● **Prompt**
In the entries below, count the lines that hold the string "mobility" and state only that count.

===============

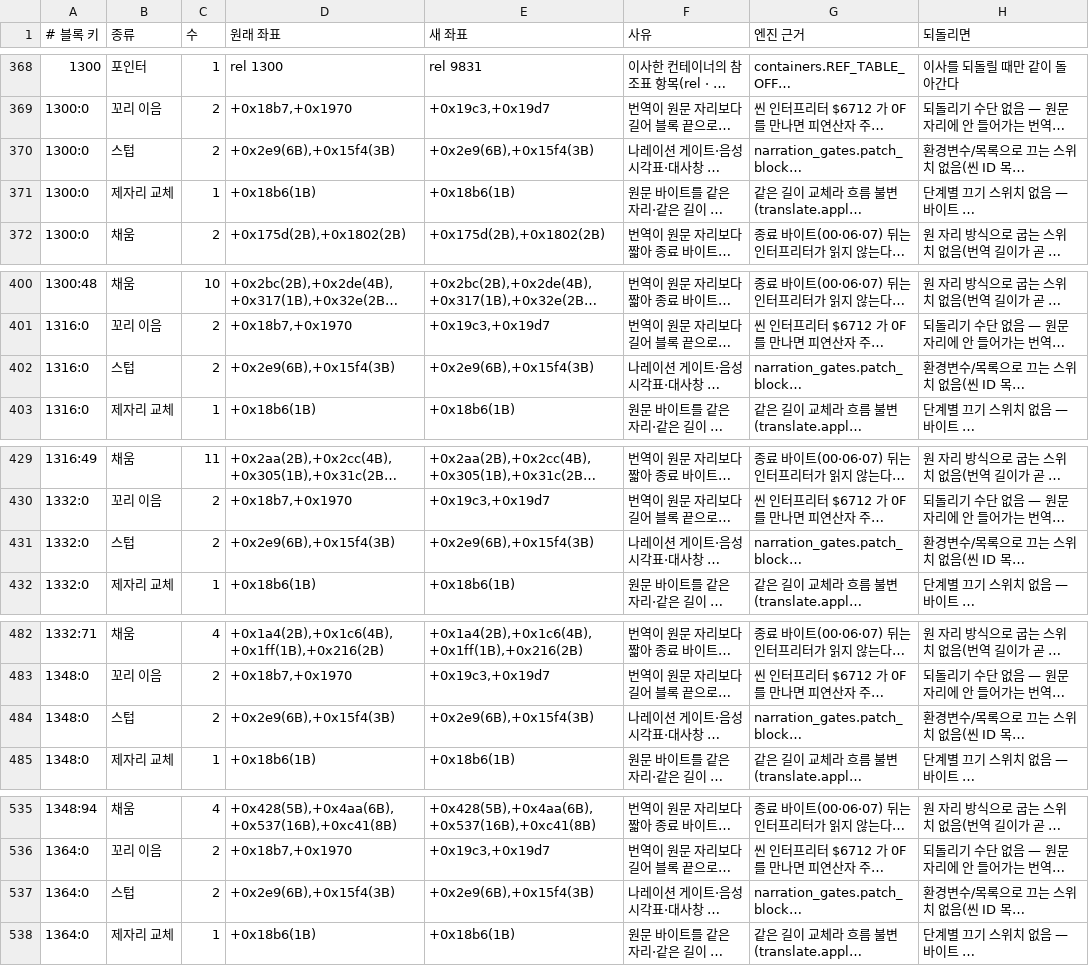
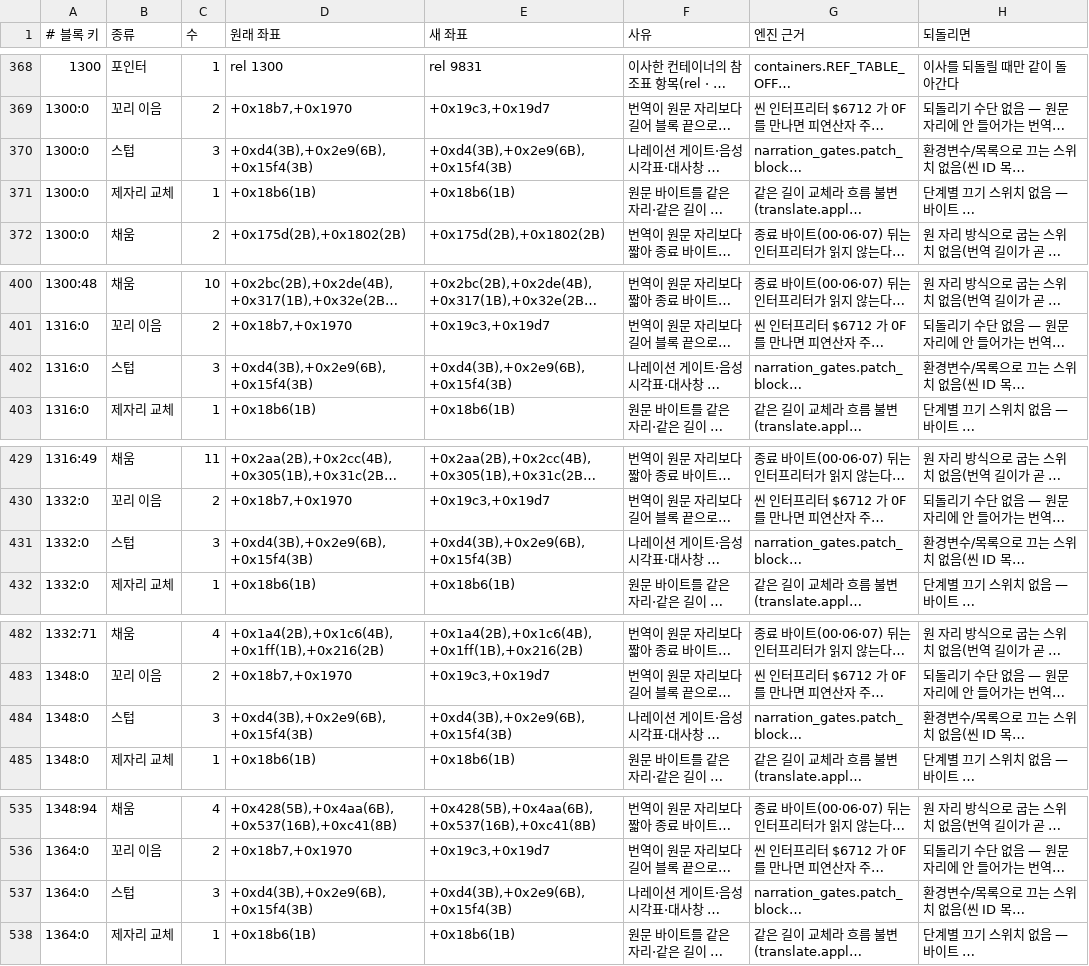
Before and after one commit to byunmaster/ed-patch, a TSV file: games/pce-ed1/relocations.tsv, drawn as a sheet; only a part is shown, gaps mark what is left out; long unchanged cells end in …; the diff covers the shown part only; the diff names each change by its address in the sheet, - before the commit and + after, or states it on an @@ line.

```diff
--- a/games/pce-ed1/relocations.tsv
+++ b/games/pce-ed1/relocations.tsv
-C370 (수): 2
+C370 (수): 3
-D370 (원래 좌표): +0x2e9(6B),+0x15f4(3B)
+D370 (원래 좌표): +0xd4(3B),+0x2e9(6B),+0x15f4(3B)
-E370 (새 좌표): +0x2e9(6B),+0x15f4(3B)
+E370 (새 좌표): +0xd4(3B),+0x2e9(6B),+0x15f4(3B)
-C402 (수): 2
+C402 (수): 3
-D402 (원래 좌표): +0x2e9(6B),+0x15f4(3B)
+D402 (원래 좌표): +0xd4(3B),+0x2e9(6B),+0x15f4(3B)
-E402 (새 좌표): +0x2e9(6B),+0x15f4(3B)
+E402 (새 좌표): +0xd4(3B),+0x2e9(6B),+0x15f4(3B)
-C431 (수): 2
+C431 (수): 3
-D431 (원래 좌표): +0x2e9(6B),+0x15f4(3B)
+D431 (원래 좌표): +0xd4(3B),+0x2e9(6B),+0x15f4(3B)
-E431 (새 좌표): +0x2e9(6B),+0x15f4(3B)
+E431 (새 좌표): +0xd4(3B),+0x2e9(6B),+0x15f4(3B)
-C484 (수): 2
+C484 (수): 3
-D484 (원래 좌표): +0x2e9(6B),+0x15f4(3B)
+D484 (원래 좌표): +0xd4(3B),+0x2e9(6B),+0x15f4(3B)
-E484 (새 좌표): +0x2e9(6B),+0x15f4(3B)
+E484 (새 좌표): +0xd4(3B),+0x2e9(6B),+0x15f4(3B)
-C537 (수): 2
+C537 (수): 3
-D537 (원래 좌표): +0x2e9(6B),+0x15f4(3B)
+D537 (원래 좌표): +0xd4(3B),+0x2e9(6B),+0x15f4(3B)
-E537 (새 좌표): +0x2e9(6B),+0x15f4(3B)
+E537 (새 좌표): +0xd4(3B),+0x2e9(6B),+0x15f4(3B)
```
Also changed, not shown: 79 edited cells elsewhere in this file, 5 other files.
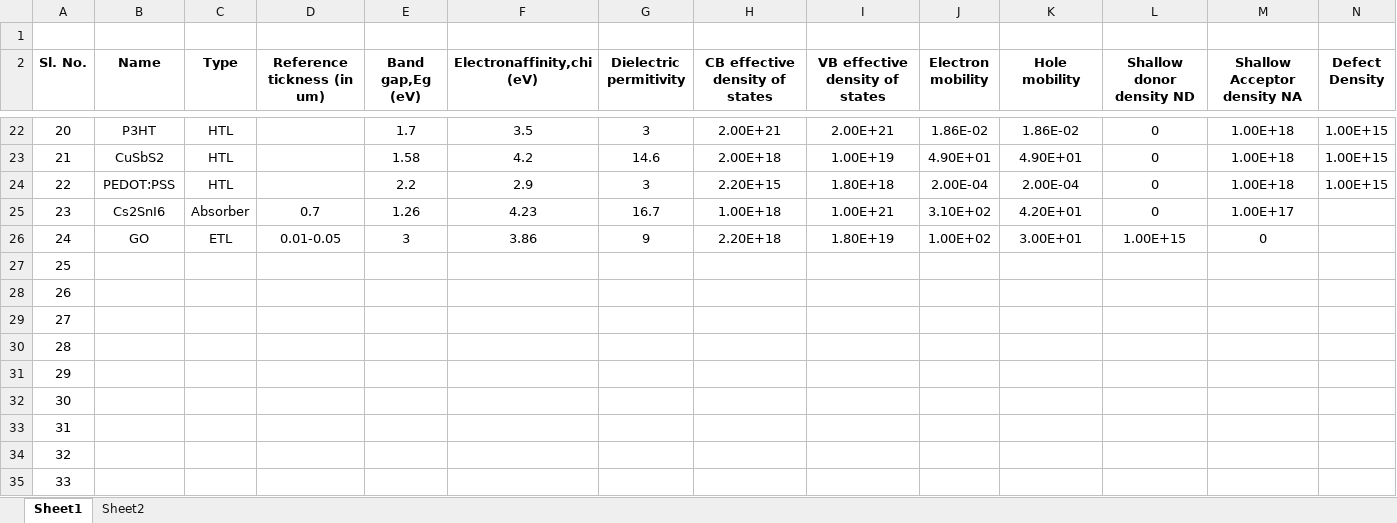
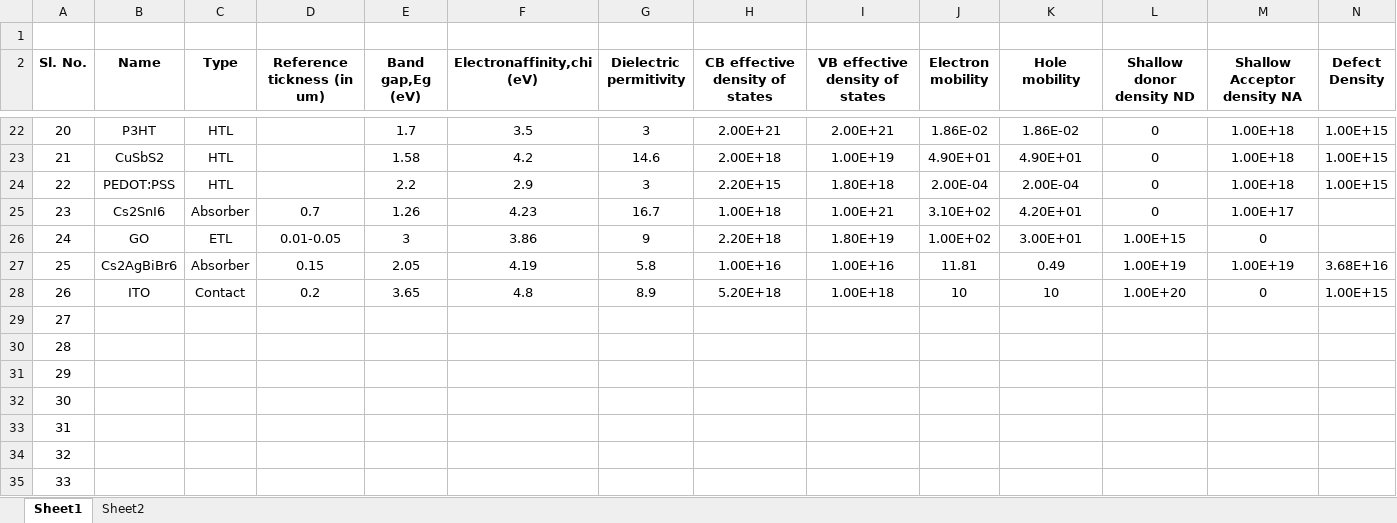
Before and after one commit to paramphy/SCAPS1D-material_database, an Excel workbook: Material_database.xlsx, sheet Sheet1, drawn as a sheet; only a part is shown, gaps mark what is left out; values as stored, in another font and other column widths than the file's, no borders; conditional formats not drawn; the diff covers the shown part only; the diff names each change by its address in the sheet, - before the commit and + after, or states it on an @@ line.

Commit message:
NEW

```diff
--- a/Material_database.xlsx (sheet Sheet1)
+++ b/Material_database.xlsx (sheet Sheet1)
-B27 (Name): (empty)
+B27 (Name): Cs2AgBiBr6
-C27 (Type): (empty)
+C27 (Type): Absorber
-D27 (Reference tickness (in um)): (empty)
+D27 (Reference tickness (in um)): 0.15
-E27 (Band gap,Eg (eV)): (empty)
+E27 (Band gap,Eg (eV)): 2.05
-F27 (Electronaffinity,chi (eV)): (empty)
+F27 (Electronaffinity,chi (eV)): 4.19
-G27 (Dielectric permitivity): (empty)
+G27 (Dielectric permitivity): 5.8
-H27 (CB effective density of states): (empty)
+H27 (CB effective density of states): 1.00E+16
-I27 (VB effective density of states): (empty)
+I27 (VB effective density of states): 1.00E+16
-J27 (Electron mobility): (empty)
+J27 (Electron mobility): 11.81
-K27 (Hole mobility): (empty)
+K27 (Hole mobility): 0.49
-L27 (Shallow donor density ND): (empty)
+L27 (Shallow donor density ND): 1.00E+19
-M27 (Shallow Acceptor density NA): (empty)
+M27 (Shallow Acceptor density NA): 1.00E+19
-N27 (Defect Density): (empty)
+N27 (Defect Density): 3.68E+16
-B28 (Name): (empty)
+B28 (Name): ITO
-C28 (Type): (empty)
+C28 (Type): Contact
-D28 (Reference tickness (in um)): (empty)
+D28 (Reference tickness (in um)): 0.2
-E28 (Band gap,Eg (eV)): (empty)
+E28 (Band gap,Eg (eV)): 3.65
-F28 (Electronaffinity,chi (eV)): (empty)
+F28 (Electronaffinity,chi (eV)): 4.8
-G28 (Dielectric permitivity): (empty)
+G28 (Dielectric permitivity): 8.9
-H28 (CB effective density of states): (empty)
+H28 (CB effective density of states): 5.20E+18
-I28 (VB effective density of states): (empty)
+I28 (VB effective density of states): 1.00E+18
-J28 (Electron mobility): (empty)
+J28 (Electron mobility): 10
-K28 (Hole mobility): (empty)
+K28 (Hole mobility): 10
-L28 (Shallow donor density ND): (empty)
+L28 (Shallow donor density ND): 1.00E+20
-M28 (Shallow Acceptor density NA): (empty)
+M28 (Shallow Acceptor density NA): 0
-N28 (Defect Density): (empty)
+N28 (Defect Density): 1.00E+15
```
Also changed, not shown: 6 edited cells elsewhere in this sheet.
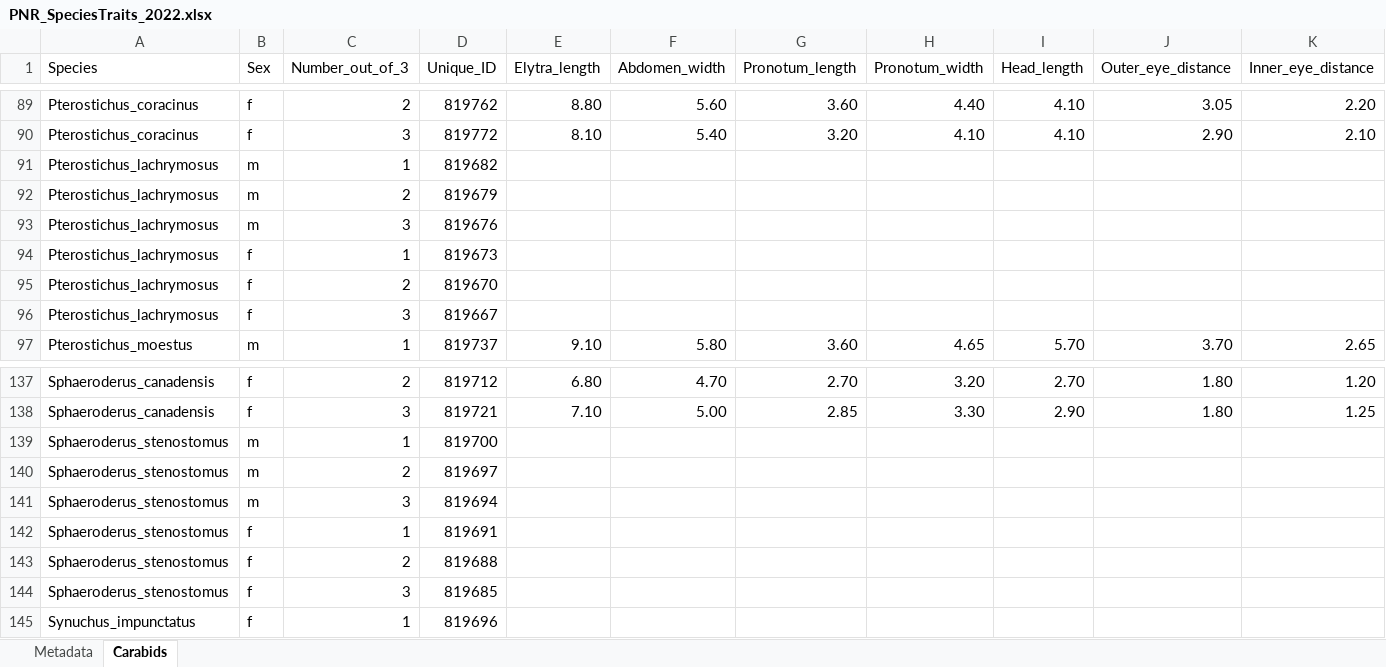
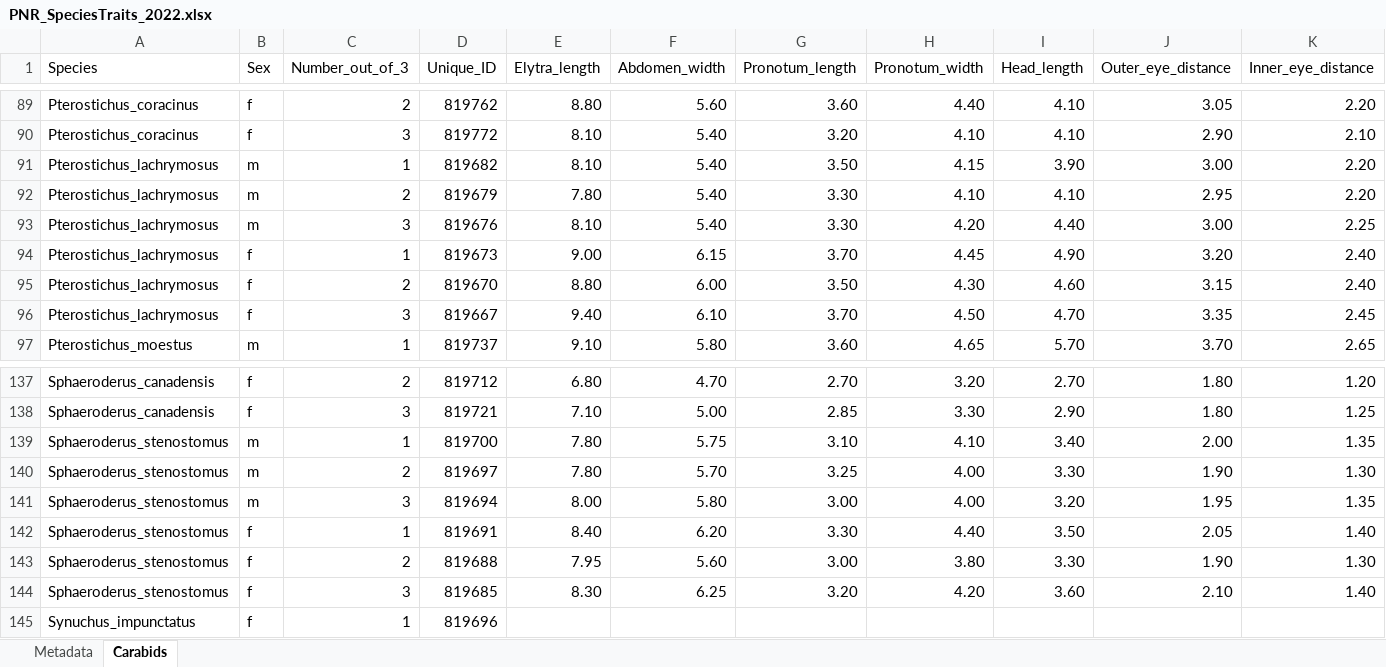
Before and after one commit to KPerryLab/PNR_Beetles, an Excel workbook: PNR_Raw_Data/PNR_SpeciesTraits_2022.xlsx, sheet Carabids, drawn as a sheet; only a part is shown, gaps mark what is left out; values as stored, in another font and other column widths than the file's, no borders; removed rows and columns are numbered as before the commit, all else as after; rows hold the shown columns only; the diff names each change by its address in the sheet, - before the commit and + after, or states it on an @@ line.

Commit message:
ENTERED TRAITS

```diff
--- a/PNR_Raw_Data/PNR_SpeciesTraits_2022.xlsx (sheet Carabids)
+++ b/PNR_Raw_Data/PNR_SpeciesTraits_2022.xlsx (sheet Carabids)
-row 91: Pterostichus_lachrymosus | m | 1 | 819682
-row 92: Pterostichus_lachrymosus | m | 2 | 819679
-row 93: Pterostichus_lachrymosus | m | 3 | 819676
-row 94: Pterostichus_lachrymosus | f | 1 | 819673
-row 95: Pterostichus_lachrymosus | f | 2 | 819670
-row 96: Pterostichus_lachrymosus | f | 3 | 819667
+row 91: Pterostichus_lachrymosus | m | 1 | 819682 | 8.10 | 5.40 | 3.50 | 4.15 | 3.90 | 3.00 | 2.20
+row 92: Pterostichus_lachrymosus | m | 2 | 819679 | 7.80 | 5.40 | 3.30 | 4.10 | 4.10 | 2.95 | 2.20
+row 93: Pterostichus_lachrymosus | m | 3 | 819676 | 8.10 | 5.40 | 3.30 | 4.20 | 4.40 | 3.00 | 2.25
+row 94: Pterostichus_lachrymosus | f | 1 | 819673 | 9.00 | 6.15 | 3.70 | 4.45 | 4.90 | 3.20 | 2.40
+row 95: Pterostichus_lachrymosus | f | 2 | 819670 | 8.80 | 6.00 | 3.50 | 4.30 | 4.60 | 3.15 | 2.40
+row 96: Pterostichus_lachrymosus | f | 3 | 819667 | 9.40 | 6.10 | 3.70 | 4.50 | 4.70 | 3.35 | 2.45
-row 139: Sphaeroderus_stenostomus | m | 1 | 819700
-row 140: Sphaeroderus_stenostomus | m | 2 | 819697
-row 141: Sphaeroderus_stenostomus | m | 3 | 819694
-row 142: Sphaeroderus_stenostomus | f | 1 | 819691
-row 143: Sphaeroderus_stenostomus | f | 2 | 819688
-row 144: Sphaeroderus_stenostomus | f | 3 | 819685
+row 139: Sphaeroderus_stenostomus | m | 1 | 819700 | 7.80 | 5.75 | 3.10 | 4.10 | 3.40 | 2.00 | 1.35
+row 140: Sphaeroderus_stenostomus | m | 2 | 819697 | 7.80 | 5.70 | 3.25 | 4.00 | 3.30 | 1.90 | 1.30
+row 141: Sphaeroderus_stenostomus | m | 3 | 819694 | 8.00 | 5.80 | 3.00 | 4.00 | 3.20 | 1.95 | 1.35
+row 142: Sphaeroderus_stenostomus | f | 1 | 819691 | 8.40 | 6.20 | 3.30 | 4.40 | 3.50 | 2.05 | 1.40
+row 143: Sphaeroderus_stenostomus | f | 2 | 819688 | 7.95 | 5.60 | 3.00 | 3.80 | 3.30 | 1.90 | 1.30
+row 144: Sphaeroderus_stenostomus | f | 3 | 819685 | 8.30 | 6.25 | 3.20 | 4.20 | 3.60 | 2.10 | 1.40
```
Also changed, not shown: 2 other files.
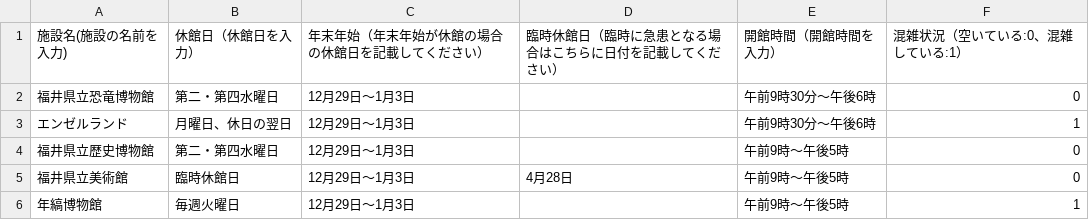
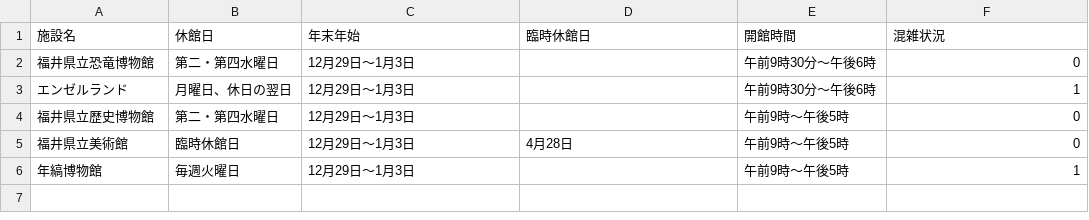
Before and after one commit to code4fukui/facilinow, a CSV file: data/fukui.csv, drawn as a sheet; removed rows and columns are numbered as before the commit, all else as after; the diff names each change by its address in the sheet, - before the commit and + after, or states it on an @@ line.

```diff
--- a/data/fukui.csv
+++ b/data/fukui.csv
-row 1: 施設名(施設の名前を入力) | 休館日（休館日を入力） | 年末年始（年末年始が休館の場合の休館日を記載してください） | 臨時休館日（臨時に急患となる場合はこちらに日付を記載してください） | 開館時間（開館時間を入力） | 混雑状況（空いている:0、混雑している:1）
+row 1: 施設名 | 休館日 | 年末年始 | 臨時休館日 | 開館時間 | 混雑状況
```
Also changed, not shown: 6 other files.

===============

● **Solution for this task**
8